All cat owners must know the importance of providing the key resources for cats such as food, water, resting places, litter boxes, and hiding places or exit routes, also, provision of environmental enrichment (toys, scratching posts etc.) produces positive effects such as mental stimulation, increased growth and survival of nerves and improved cognitive function.
Inconsistencies with the management of the environment can negatively impact the health and well-being of cats with CDS. If you have an elderly cat in your home, it will be prudent to keep your arrangement/environment consistent, for example, younger cats may find rearranged furniture intriguing, however, older felines may be disoriented by sudden changes. With this said, never move key resources from their usual place as this causes heightened anxiety and confusion in cats with CDS which consequently antagonizes any improvement sought from enrichment, therefore, changes must be done gradually with reassurance.
Tips for Cat Owners
- Raise food and water bowls so that your elderly cat can drink and eat more comfortably.
- Pet water fountains can be useful as the sound of running water can stimulate the cat to drink more, also, pet feeders can enhance feeding time (although it may add stress if introduced too late in the cat’s life).
- Provide warm and soft bedding for resting and hiding places and add ramps for easy access as cats prefer sleeping places that are above the floor. Never disturb cats if they are in their hiding place as it must remain a place of safety if they are stressed.
- Provide litter boxes with low sides for easy access and ensure there is a litter box on each level of the house, this prevents housesoiling.
- To promote better sleep and maintain sleep-wake cycles, owners should encourage daily interactive play sessions (this also strengthens the cat-human bond) before bed and decrease exposure to artificial light at night.
- Introduction of new pets is not recommended as it increases stress in elderly cats.
- Make your home more senior-friendly by applying nonslip padding to slippery floors.
- Ask your veterinarian about using Feliway sprays or diffusers which contains a pheromone that aids in decreasing anxiety and it helps to create and maintain a state of well-being and calm in cats with CDS.
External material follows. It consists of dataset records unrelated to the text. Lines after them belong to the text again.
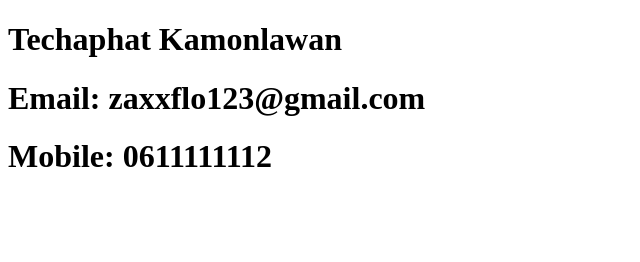
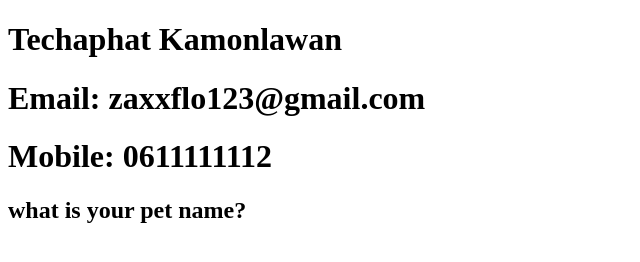
Before and after one commit to zaxxflo123/git-sample-project, a plain HTML site: page index.html in a window 1280 px wide. Shown: the whole page, without its empty margins (0-640 px from the left). Drawn offline with Linux system fonts and the light colour scheme.

Commit message:
update pet name

```diff
--- a/index.html
+++ b/index.html
@@ -12,6 +12,9 @@
     <h1>Techaphat Kamonlawan</h1>
     <h1>Email: zaxxflo123@gmail.com</h1>
     <h1>Mobile: 0611111112</h1>
+
+    <h2>what is your pet name?</h2>
+
 </body>
 
 </html>
```
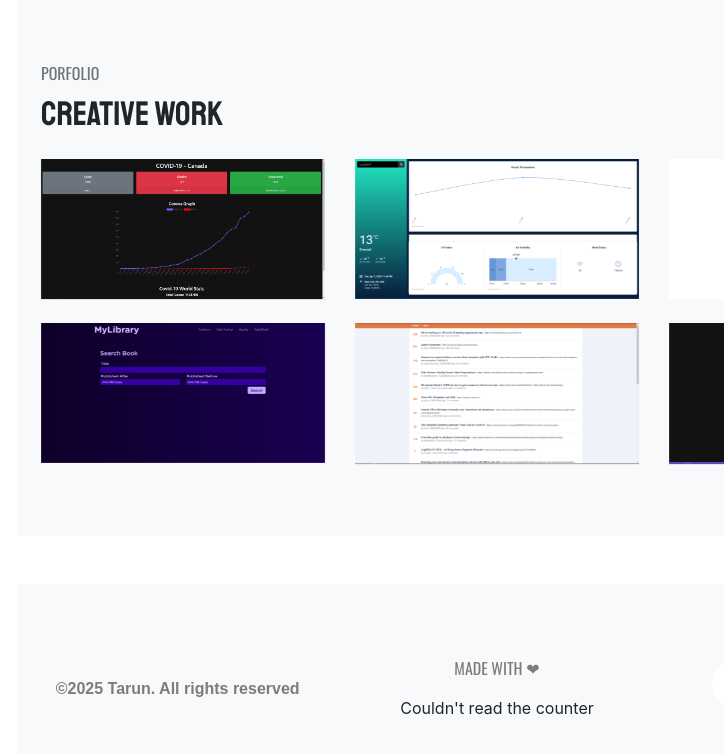
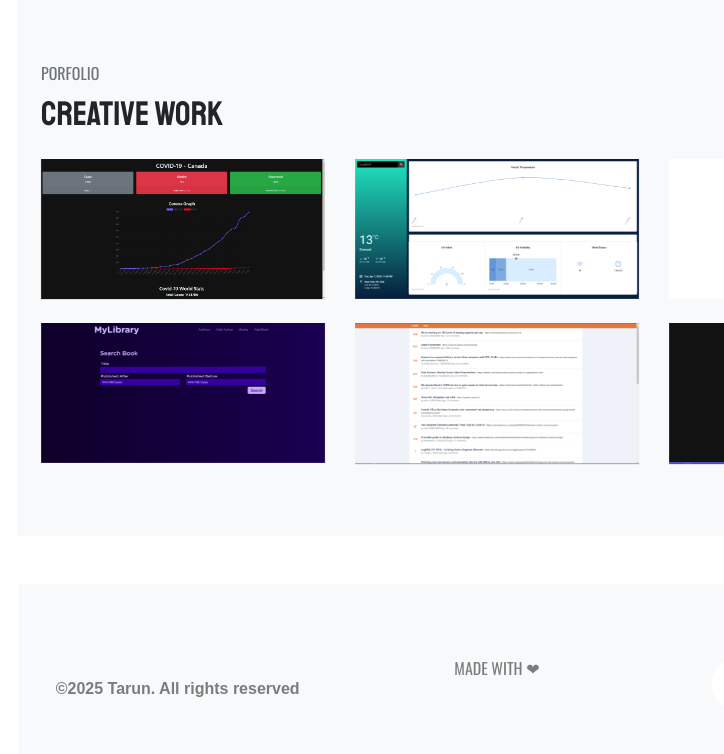
Before and after one commit to tarun931/aws-cloud-resume-challenge, a plain HTML site: page website/index.html in a window 1280 px wide. Shown: the part 2314-3068 px from the top of the page, 303-1027 px from the left. Drawn offline with nearby package versions, Linux system fonts and the light colour scheme; no server answers; a web font is replaced by a local one.

Commit message:
Update index.html

```diff
--- a/website/index.html
+++ b/website/index.html
@@ -254,7 +254,6 @@
                                     <p class="description font-os font-size-16 text-black-50 text-uppercase">Made with ❤
                                     </p>
                                 </div>
-                                <div class="counter-number">Couldn't read the counter</div>
                             </div>
                             <div class="social-icons col-sm-4 my-4 text-center">
                                 <a href="" target="blank">
```
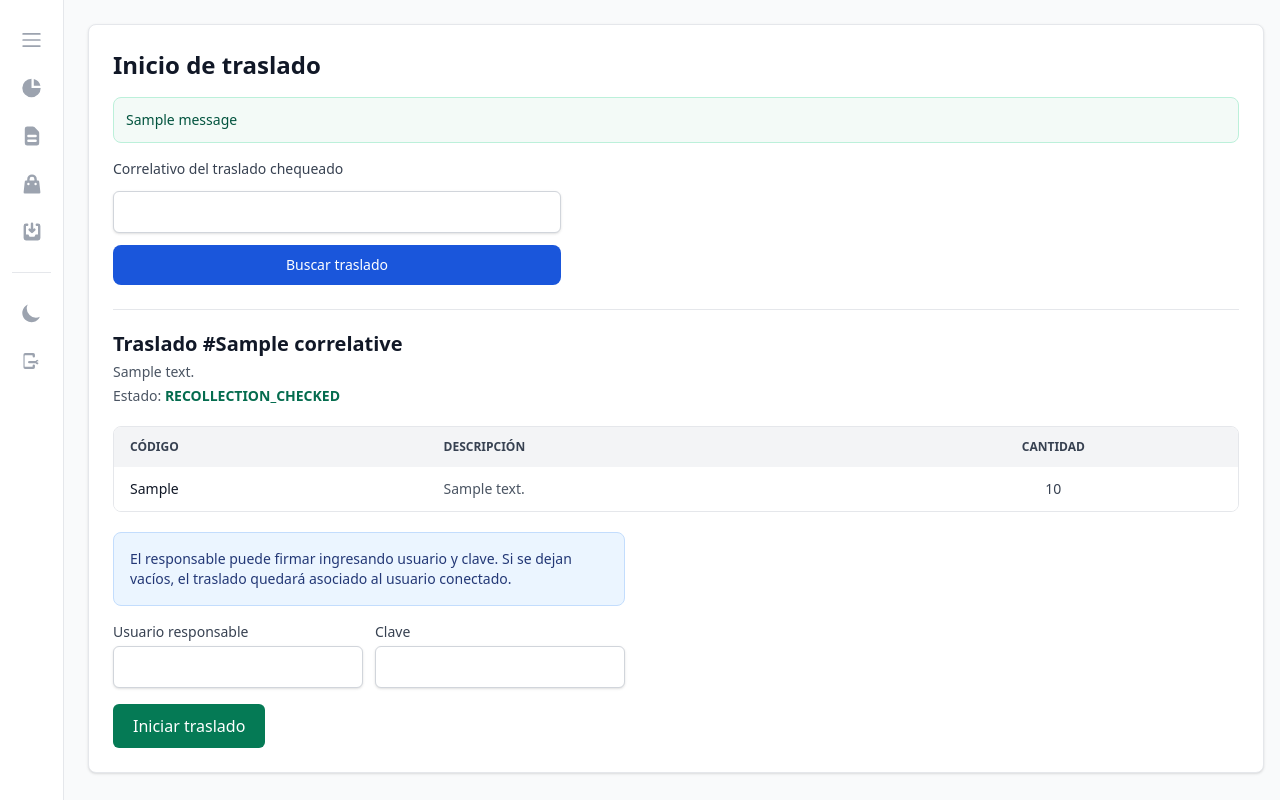
After one commit to jose1574/toolbox-chrystal, a Python web app: template app/inventory/templates/start_transfer_operation.html in a window 1280 px wide. The commit adds this page. Run offline with Jinja, Linux system fonts and the light colour scheme; the template is opened without the code that fills it: most values are stand-ins (such as "Sample title", 1, 10 or a date in 2020); one stand-in notice (Sample message) is shown; style sheets or scripts are compiled from the project's sources; some libraries are stand-ins or nearby versions.

Commit message:
se crea la un modulo para iniciar traslado, esto tiene que ver con el responsable de la carga

```diff
--- /dev/null
+++ b/app/inventory/templates/start_transfer_operation.html
@@ -0,0 +1,105 @@
+{% extends "base.html" %}
+{% block title %}Inicio de traslado{% endblock %}
+
+{% block content %}
+<div class="px-4 py-6 space-y-6 p-4 ml-[4.5rem]">
+    <div class="bg-white shadow-sm border border-gray-200 rounded-lg p-6">
+        <h1 class="text-2xl font-bold text-gray-900 mb-4">Inicio de traslado</h1>
+
+        {% with messages = get_flashed_messages(with_categories=true) %}
+        {% if messages %}
+        <div class="mb-4 space-y-2">
+            {% for category, message in messages %}
+            <div class="p-3 rounded-lg border text-sm {% if category == 'success' %}bg-green-50 border-green-200 text-green-800{% elif category == 'error' %}bg-red-50 border-red-200 text-red-800{% else %}bg-blue-50 border-blue-200 text-blue-800{% endif %}">
+                {{ message }}
+            </div>
+            {% endfor %}
+        </div>
+        {% endif %}
+        {% endwith %}
+
+        {% if error_message %}
+        <div class="mb-4 p-3 text-sm text-red-800 rounded-lg bg-red-50 border border-red-200">
+            {{ error_message }}
+        </div>
+        {% endif %}
+
+        <form action="{{ url_for('inventory.start_transfer_operation') }}" method="post" class="max-w-md space-y-3">
+            <input type="hidden" name="action" value="search">
+            <label for="correlative" class="block text-sm font-medium text-gray-700">Correlativo del traslado chequeado</label>
+            <input type="number" id="correlative" name="correlative" value="{{ correlative or '' }}" required
+                class="block w-full rounded-md border border-gray-300 px-3 py-2 shadow-sm focus:border-blue-500 focus:ring-blue-500">
+            <button type="submit"
+                class="w-full inline-flex items-center justify-center text-white bg-blue-700 hover:bg-blue-800 focus:ring-4 focus:ring-blue-300 font-medium rounded-lg text-sm px-5 py-2.5 transition-colors">
+                Buscar traslado
+            </button>
+        </form>
+
+        {% if operation and flow and flow.current_status == 'RECOLLECTION_CHECKED' %}
+        <div class="mt-6 border-t border-gray-200 pt-5 space-y-5">
+            <div>
+                <h2 class="text-xl font-semibold text-gray-900">Traslado #{{ operation.correlative }}</h2>
+                <p class="text-gray-600 text-sm mt-1">{{ operation.description }}</p>
+                <p class="text-gray-600 text-sm mt-1">
+                    Estado: <span class="font-semibold text-green-700">{{ flow.current_status }}</span>
+                </p>
+            </div>
+
+            <div class="overflow-x-auto rounded-lg border border-gray-200">
+                <table class="w-full text-sm text-left text-gray-500">
+                    <thead class="text-xs text-gray-700 uppercase bg-gray-100">
+                        <tr>
+                            <th class="px-4 py-3">Código</th>
+                            <th class="px-4 py-3">Descripción</th>
+                            <th class="px-4 py-3 text-center">Cantidad</th>
+                        </tr>
+                    </thead>
+                    <tbody class="divide-y divide-gray-200 bg-white">
+                        {% for detail in details %}
+                        <tr>
+                            <td class="px-4 py-3 font-medium text-gray-900">{{ detail.code_product }}</td>
+                            <td class="px-4 py-3 text-gray-600">{{ detail.description_product }}</td>
+                            <td class="px-4 py-3 text-center text-gray-700">{{ detail.amount }}</td>
+                        </tr>
+                        {% else %}
+                        <tr>
+                            <td colspan="3" class="px-4 py-3 text-center text-gray-500 italic">La operación no contiene productos.</td>
+                        </tr>
+                        {% endfor %}
+                    </tbody>
+                </table>
+            </div>
+
+            <form action="{{ url_for('inventory.start_transfer_operation') }}" method="post" class="max-w-lg space-y-4"
+                onsubmit="return confirm('¿Iniciar traslado de esta operación?');">
+                <input type="hidden" name="action" value="start">
+                <input type="hidden" name="correlative" value="{{ operation.correlative }}">
+
+                <div class="p-4 rounded-lg border border-blue-200 bg-blue-50 text-sm text-blue-900">
+                    El responsable puede firmar ingresando usuario y clave. Si se dejan vacíos, el traslado quedará asociado al usuario conectado.
+                </div>
+
+                <div class="grid grid-cols-1 sm:grid-cols-2 gap-3">
+                    <div>
+                        <label for="responsible_user" class="block text-sm font-medium text-gray-700">Usuario responsable</label>
+                        <input type="text" id="responsible_user" name="responsible_user" autocomplete="username"
+                            class="mt-1 block w-full rounded-md border border-gray-300 px-3 py-2 shadow-sm focus:border-blue-500 focus:ring-blue-500 uppercase"
+                            oninput="this.value = this.value.toUpperCase();">
+                    </div>
+                    <div>
+                        <label for="responsible_password" class="block text-sm font-medium text-gray-700">Clave</label>
+                        <input type="password" id="responsible_password" name="responsible_password" autocomplete="current-password"
+                            class="mt-1 block w-full rounded-md border border-gray-300 px-3 py-2 shadow-sm focus:border-blue-500 focus:ring-blue-500">
+                    </div>
+                </div>
+
+                <button type="submit"
+                    class="inline-flex items-center justify-center bg-green-600 text-white px-5 py-2.5 rounded-md hover:bg-green-700 focus:outline-none focus:ring-2 focus:ring-green-500 focus:ring-offset-2">
+                    Iniciar traslado
+                </button>
+            </form>
+        </div>
+        {% endif %}
+    </div>
+</div>
+{% endblock %}
--- a/app/main/templates/base.html
+++ b/app/main/templates/base.html
@@ -78,6 +78,14 @@
                                     <path fill-rule="evenodd" d="M16.707 5.293a1 1 0 010 1.414l-7 7a1 1 0 01-1.414 0l-3-3a1 1 0 011.414-1.414L9 11.586l6.293-6.293a1 1 0 011.414 0z" clip-rule="evenodd"></path>
                                 </svg>
                                 <span>Chequeo de orden de recolección</span>
+                            </a>
+                        </li>
+                        <li>
+                            <a href="{{ url_for('inventory.start_transfer_operation') }}" class="sidebar-subitem flex items-center gap-2" role="menuitem">
+                                <svg class="w-4 h-4 flex-shrink-0 text-blue-400 dark:text-blue-300" aria-hidden="true" fill="currentColor" viewBox="0 0 20 20" xmlns="http://www.w3.org/2000/svg">
+                                    <path fill-rule="evenodd" d="M10 2a1 1 0 011 1v8.586l2.293-2.293a1 1 0 111.414 1.414l-4 4a1 1 0 01-1.414 0l-4-4A1 1 0 015.707 9.293L8 11.586V3a1 1 0 011-1h1zm-7 13a1 1 0 011-1h12a1 1 0 110 2H4a1 1 0 01-1-1z" clip-rule="evenodd"></path>
+                                </svg>
+                                <span>Inicio de traslado</span>
                             </a>
                         </li>
                         <li>
```
Also changed, not shown: app/inventory/routes.py (+123 -29 lines), app/inventory/templates/check_transfer_operation.html (+14 -15 lines), app/inventory/templates/index.html (+23 -0 lines).
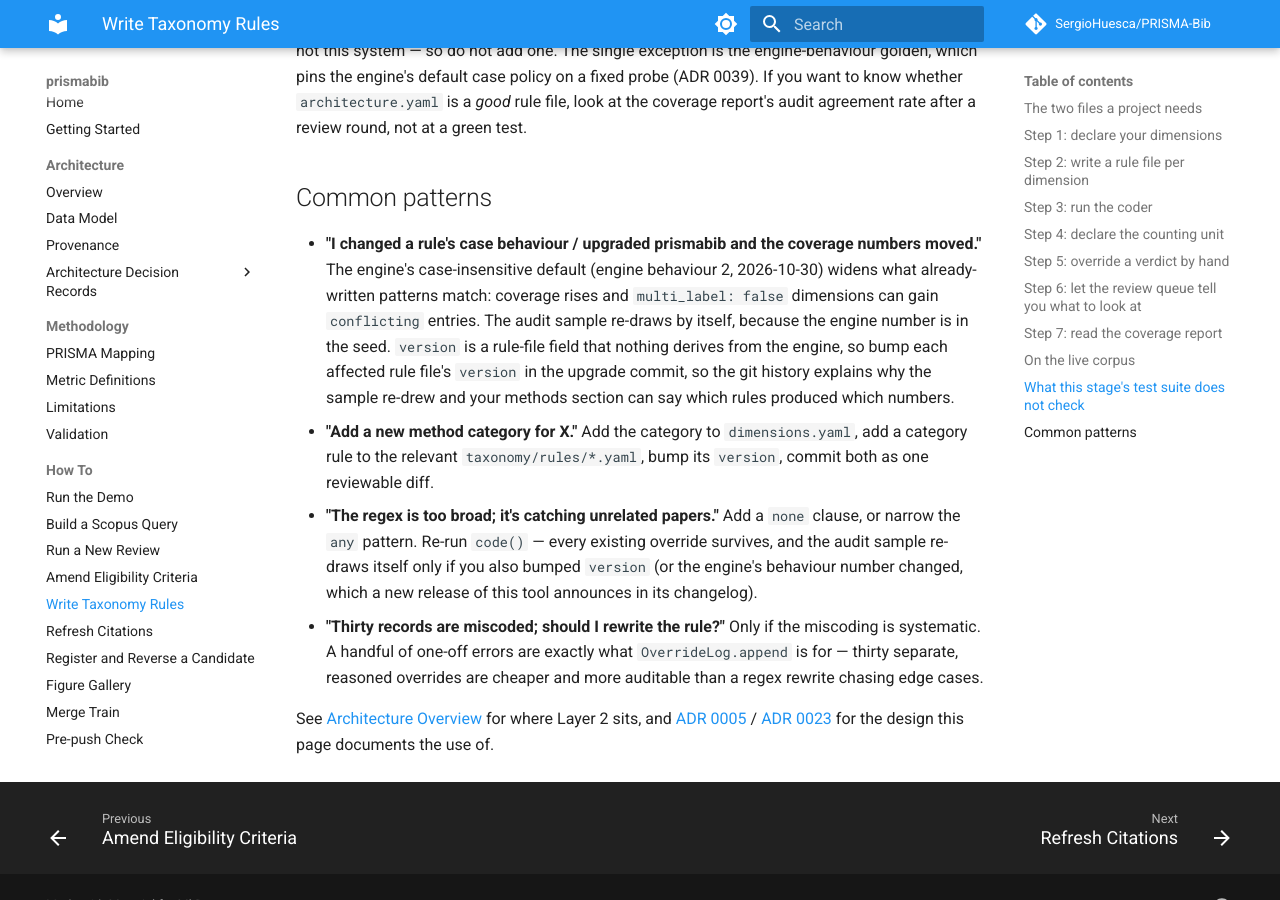
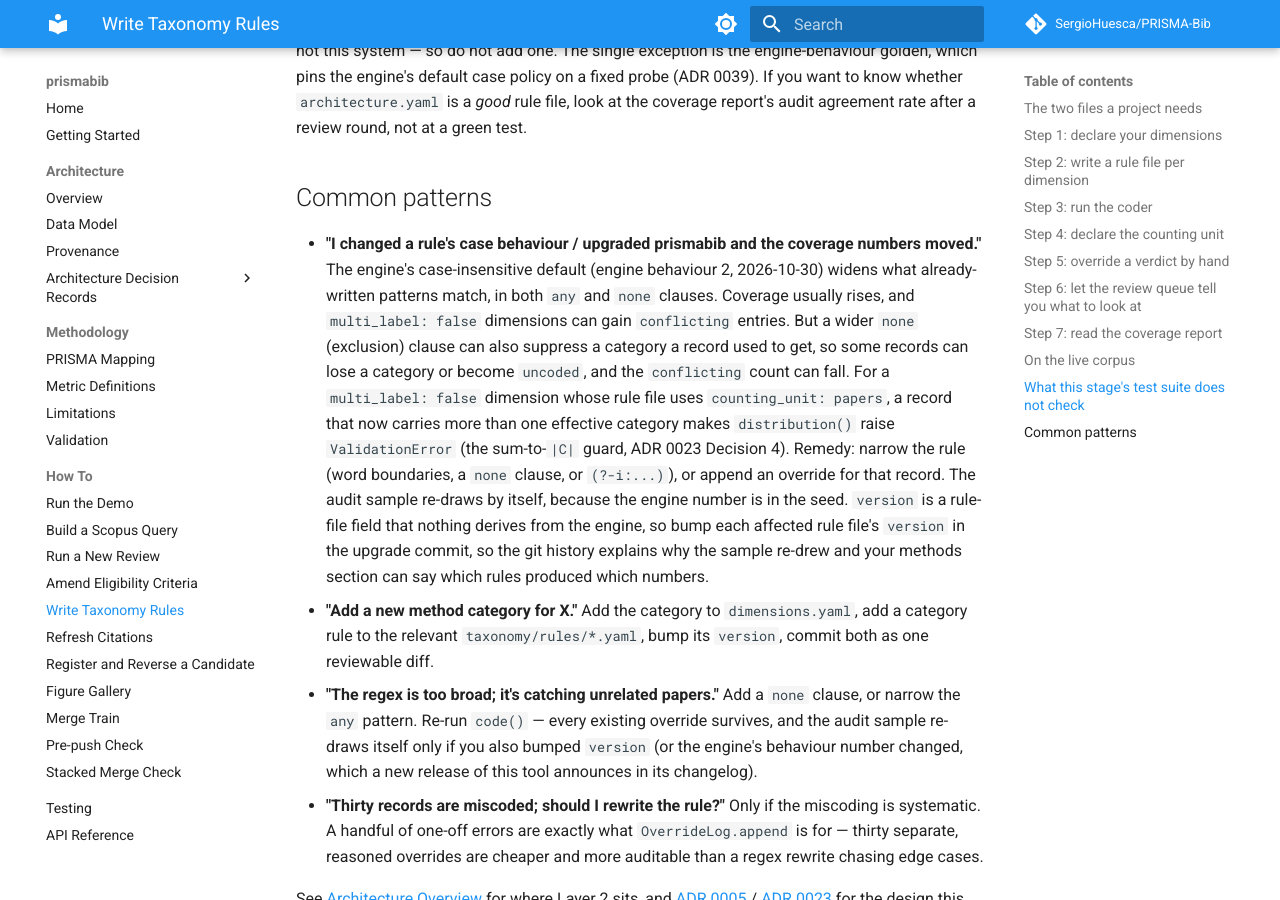
Before and after one commit to SergioHuesca/PRISMA-Bib, an MkDocs documentation site: the page built from docs/how-to/write-taxonomy-rules.md, in a window 1280 px wide and 900 px high, scrolled down 6165 px. Built offline with MkDocs 1.6.1 and Material for MkDocs 9.7.7, drawn with Linux system fonts in a browser that asks for light colours; comment, search, counter and statistics services are not loaded.

Commit message:
docs(how-to): coverage usually rises, none clauses widen too; the papers error after an upgrade
Co-Authored-By: Claude Sonnet 5.5 <noreply@anthropic.com>
Claude-Session: https://claude.ai/code/session_01QjNadz7h2UAZ2C2xhuaY8z

```diff
--- a/docs/how-to/write-taxonomy-rules.md
+++ b/docs/how-to/write-taxonomy-rules.md
@@ -277,11 +277,17 @@ at a green test.
 
 - **"I changed a rule's case behaviour / upgraded prismabib and the coverage numbers moved."**
   The engine's case-insensitive default (engine behaviour 2, 2026-10-30) widens what
-  already-written patterns match: coverage rises and `multi_label: false` dimensions can gain
-  `conflicting` entries. The audit sample re-draws by itself, because the engine number is in the
-  seed. `version` is a rule-file field that nothing derives from the engine, so bump each
-  affected rule file's `version` in the upgrade commit, so the git history explains why the
-  sample re-drew and your methods section can say which rules produced which numbers.
+  already-written patterns match, in both `any` and `none` clauses. Coverage usually rises, and
+  `multi_label: false` dimensions can gain `conflicting` entries. But a wider `none` (exclusion)
+  clause can also suppress a category a record used to get, so some records can lose a category
+  or become `uncoded`, and the `conflicting` count can fall. For a `multi_label: false` dimension
+  whose rule file uses `counting_unit: papers`, a record that now carries more than one effective
+  category makes `distribution()` raise `ValidationError` (the sum-to-`|C|` guard, ADR 0023
+  Decision 4). Remedy: narrow the rule (word boundaries, a `none` clause, or `(?-i:...)`), or
+  append an override for that record. The audit sample re-draws by itself, because the engine
+  number is in the seed. `version` is a rule-file field that nothing derives from the engine, so
+  bump each affected rule file's `version` in the upgrade commit, so the git history explains why
+  the sample re-drew and your methods section can say which rules produced which numbers.
 - **"Add a new method category for X."** Add the category to `dimensions.yaml`, add a
   category rule to the relevant `taxonomy/rules/*.yaml`, bump its `version`, commit both as
   one reviewable diff.
```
It is important that cat owners (especially new/inexperienced cat owners) recognize and report behavioral changes early on in the cat’s life because this is paramount in establishing a prompt diagnosis and initiating successful treatment and management of CDS.